Check out Brian Tong. He's modeling some wearable tech.
Here we go! It's starting.
Folks on deck: James Park, CEO Fitbit; Matt Rogers, Founder and VP and Engineering, Nest and Michael Buckwald, Founder and CEO, Leap Motion
First up a segment from Kara Tsuboi.
Motion sensing devices becoming big in devices, starting with video games.
Mentions of Leap Motion, Fitbit and Nest, of course.
Of all the things we're seeing here "you're freaking out people the most," Brian says to Michael Buckwald.
Brian: all of these panelists are taking is back to being children.
Looking at Brian Tong's look at the smart glasses he's wearing.
Brian Tong: an app links to the glasses. It has a tiny micro display that replicates the smartphone display. Vuzix Smart Glasses.
Brian Cooley: it's a more understandable leap from Google Glass.
Lindsey to the panelists: How has the smart phone made it easier for your interfaces?
Matt Rogers says it's a big part of Nest because it allows for interaction.
Brian Cooley: What's the integration plan? Don't all of you want to be out of the hardware business eventually?
Matt: there's a natural progression of technology, but there's still some things in our lives that people are used to.
Matt: We love being in the hardware business.
Brian Cooley to Michael Buckwald: moving toward other integration?
Michael: Want to make sure users don't have to carry around a big device to use their product, but there is room for that.
Brian Cooley asks James Park about Fitbit's usability
Talking about how Leap Motion filters out noise when it comes to motion.
Back to Brian Tong and taking a look into his brain.
A brain sensing headband from Muse.
Brain sensing technology lets you see what's going on in your own head and use that information.
Ultimately, Muse wants to make that a way to control appliances in your home, etc.
Brian Tong is feeling the headband.

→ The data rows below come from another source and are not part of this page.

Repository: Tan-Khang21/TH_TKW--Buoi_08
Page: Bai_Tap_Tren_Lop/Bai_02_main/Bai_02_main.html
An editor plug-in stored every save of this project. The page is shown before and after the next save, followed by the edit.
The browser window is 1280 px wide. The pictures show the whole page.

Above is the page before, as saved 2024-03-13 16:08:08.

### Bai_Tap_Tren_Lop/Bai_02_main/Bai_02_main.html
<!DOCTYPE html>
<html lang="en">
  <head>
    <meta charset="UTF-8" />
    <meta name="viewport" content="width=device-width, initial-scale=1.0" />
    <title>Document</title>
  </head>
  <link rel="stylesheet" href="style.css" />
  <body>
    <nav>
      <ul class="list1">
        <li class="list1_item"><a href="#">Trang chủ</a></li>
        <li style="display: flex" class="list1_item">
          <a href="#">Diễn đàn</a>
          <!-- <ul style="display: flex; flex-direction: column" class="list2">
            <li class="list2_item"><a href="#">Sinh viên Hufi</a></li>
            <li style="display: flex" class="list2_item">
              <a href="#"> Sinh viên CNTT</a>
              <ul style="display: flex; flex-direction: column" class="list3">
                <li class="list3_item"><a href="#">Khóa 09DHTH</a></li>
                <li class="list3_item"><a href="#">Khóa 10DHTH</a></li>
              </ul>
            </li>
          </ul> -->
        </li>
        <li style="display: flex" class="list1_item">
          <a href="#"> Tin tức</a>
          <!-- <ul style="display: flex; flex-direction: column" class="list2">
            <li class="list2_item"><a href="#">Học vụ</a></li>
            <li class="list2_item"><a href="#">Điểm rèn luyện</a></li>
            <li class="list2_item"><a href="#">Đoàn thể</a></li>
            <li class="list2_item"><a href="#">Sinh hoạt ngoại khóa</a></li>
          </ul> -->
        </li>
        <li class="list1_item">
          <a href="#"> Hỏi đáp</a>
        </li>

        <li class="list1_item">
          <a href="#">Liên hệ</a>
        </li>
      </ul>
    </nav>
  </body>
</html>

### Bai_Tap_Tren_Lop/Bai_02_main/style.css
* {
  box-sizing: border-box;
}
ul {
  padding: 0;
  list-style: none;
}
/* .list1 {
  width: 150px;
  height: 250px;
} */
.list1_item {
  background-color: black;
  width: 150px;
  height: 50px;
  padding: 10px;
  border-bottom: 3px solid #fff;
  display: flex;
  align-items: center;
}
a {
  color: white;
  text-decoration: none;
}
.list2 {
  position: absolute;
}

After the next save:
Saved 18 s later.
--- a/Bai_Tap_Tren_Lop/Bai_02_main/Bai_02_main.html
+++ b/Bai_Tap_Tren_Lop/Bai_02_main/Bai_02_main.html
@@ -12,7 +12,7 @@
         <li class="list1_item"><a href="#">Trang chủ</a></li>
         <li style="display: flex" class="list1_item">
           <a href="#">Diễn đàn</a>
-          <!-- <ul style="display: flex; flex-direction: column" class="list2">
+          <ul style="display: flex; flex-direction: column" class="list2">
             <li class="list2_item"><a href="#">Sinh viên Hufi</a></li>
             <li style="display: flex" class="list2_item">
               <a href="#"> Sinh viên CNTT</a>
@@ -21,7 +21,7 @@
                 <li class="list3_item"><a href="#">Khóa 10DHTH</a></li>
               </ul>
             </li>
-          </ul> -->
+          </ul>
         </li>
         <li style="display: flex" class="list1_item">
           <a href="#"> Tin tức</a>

Muse is having a party where people will be able to pour beer with their minds.
Lindsey to the panel: wild stories of product use.
Matt: A man in Arizona who was away from his home, in an area that was on fire, was able to check on his house while away.
James: Parents turned falling asleep first into a competition among their kids. They used Fitbit to see who could fall asleep first.
Michael: People who can't use regular ways to engage with technology, i.e., games, social media.
Michael: the goal of Leap Motion is to feel like your arm is an extension of your computer.
Brian Cooley asks panels about getting the word out to customers when they feel comfortable with keyboards, mouse, etc.
Matt: Letting people see the product in action.
Cooley showing off the Nest.
Lindsey talks about what got her into the Nest. She reviewed it for CNET.